TASK STATEMENT =
Exclude the pictures, then copy all remaining records exactly.

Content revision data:
<<<<

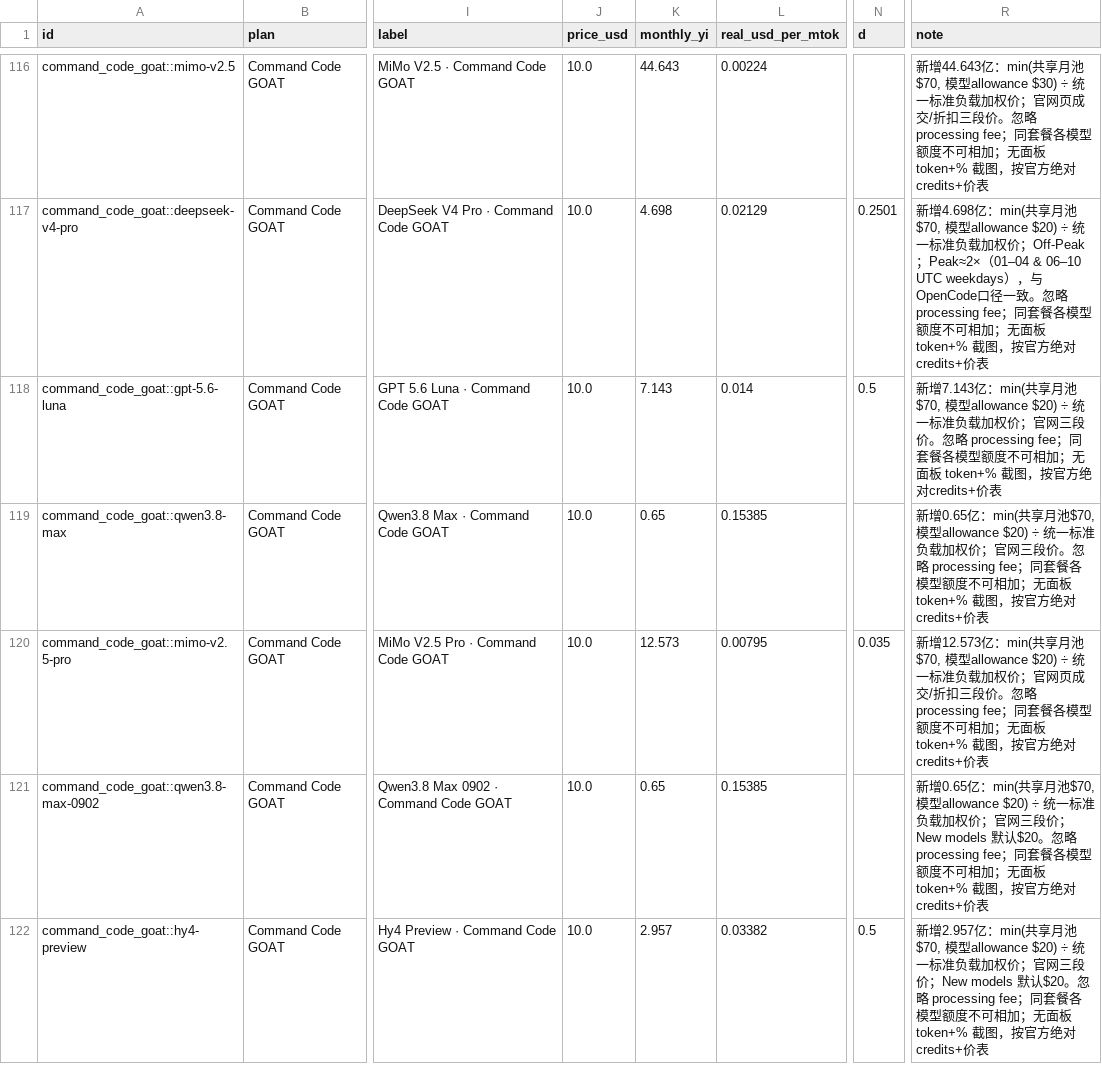
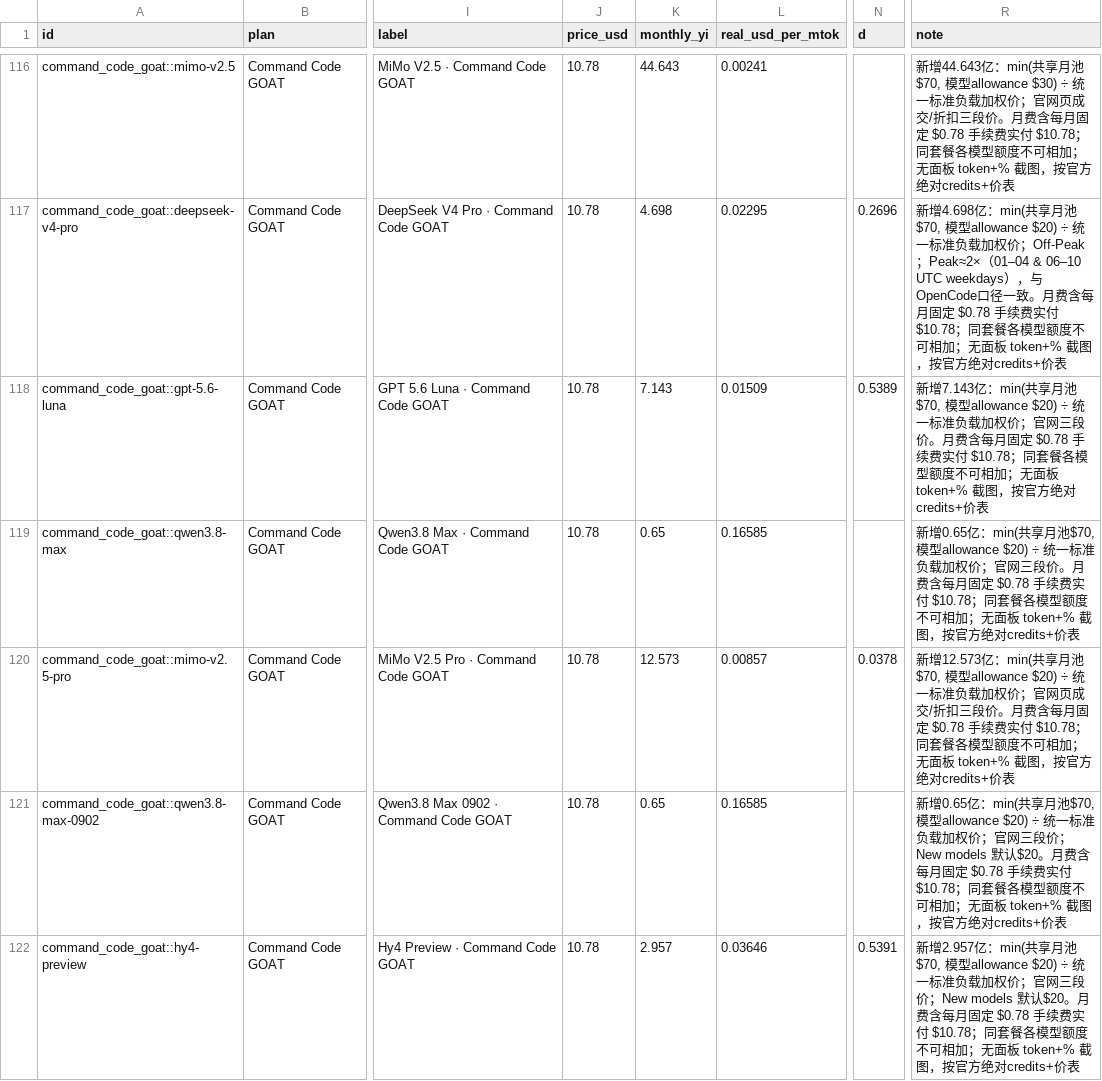
Before and after one commit to FeiZhuLulu/real-api-pricing, a CSV file: derived/points.csv, drawn as a sheet; only a part is shown, gaps mark what is left out; the diff covers the shown part only; the diff names each change by its address in the sheet, - before the commit and + after, or states it on an @@ line.

```diff
--- a/derived/points.csv
+++ b/derived/points.csv
-J116:J122 (price_usd): 10.0
+J116:J122 (price_usd): 10.78
-L116 (real_usd_per_mtok): 0.00224
+L116 (real_usd_per_mtok): 0.00241
-R116 (note): …三段价。忽略 processing fee；同套餐…
+R116 (note): …三段价。月费含每月固定 $0.78 手续费实付 $10.78；同套餐…
-L117 (real_usd_per_mtok): 0.02129
+L117 (real_usd_per_mtok): 0.02295
-N117 (d): 0.2501
+N117 (d): 0.2696
-R117 (note): …径一致。忽略 processing fee；同套餐…
+R117 (note): …径一致。月费含每月固定 $0.78 手续费实付 $10.78；同套餐…
-L118 (real_usd_per_mtok): 0.014
+L118 (real_usd_per_mtok): 0.01509
-N118 (d): 0.5
+N118 (d): 0.5389
-R118 (note): …三段价。忽略 processing fee；同套餐…
+R118 (note): …三段价。月费含每月固定 $0.78 手续费实付 $10.78；同套餐…
-L119 (real_usd_per_mtok): 0.15385
+L119 (real_usd_per_mtok): 0.16585
-R119 (note): …三段价。忽略 processing fee；同套餐…
+R119 (note): …三段价。月费含每月固定 $0.78 手续费实付 $10.78；同套餐…
-L120 (real_usd_per_mtok): 0.00795
+L120 (real_usd_per_mtok): 0.00857
-N120 (d): 0.035
+N120 (d): 0.0378
-R120 (note): …三段价。忽略 processing fee；同套餐…
+R120 (note): …三段价。月费含每月固定 $0.78 手续费实付 $10.78；同套餐…
-L121 (real_usd_per_mtok): 0.15385
+L121 (real_usd_per_mtok): 0.16585
-R121 (note): …默认$20。忽略 processing fee；同套餐…
+R121 (note): …默认$20。月费含每月固定 $0.78 手续费实付 $10.78；同套餐…
-L122 (real_usd_per_mtok): 0.03382
+L122 (real_usd_per_mtok): 0.03646
-N122 (d): 0.5
+N122 (d): 0.5391
-R122 (note): …默认$20。忽略 processing fee；同套餐…
+R122 (note): …默认$20。月费含每月固定 $0.78 手续费实付 $10.78；同套餐…
```
Also changed, not shown: 2 added rows and 104 edited cells elsewhere in this file, data/adopted.csv, derived/benchmark-configurations.csv, 8 other files.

>>>>

RESPONSE AREA =
Before and after one commit to FeiZhuLulu/real-api-pricing, a CSV file: derived/points.csv, drawn as a sheet; only a part is shown, gaps mark what is left out; the diff covers the shown part only; the diff names each change by its address in the sheet, - before the commit and + after, or states it on an @@ line.

```diff
--- a/derived/points.csv
+++ b/derived/points.csv
-J116:J122 (price_usd): 10.0
+J116:J122 (price_usd): 10.78
-L116 (real_usd_per_mtok): 0.00224
+L116 (real_usd_per_mtok): 0.00241
-R116 (note): …三段价。忽略 processing fee；同套餐…
+R116 (note): …三段价。月费含每月固定 $0.78 手续费实付 $10.78；同套餐…
-L117 (real_usd_per_mtok): 0.02129
+L117 (real_usd_per_mtok): 0.02295
-N117 (d): 0.2501
+N117 (d): 0.2696
-R117 (note): …径一致。忽略 processing fee；同套餐…
+R117 (note): …径一致。月费含每月固定 $0.78 手续费实付 $10.78；同套餐…
-L118 (real_usd_per_mtok): 0.014
+L118 (real_usd_per_mtok): 0.01509
-N118 (d): 0.5
+N118 (d): 0.5389
-R118 (note): …三段价。忽略 processing fee；同套餐…
+R118 (note): …三段价。月费含每月固定 $0.78 手续费实付 $10.78；同套餐…
-L119 (real_usd_per_mtok): 0.15385
+L119 (real_usd_per_mtok): 0.16585
-R119 (note): …三段价。忽略 processing fee；同套餐…
+R119 (note): …三段价。月费含每月固定 $0.78 手续费实付 $10.78；同套餐…
-L120 (real_usd_per_mtok): 0.00795
+L120 (real_usd_per_mtok): 0.00857
-N120 (d): 0.035
+N120 (d): 0.0378
-R120 (note): …三段价。忽略 processing fee；同套餐…
+R120 (note): …三段价。月费含每月固定 $0.78 手续费实付 $10.78；同套餐…
-L121 (real_usd_per_mtok): 0.15385
+L121 (real_usd_per_mtok): 0.16585
-R121 (note): …默认$20。忽略 processing fee；同套餐…
+R121 (note): …默认$20。月费含每月固定 $0.78 手续费实付 $10.78；同套餐…
-L122 (real_usd_per_mtok): 0.03382
+L122 (real_usd_per_mtok): 0.03646
-N122 (d): 0.5
+N122 (d): 0.5391
-R122 (note): …默认$20。忽略 processing fee；同套餐…
+R122 (note): …默认$20。月费含每月固定 $0.78 手续费实付 $10.78；同套餐…
```
Also changed, not shown: 2 added rows and 104 edited cells elsewhere in this file, data/adopted.csv, derived/benchmark-configurations.csv, 8 other files.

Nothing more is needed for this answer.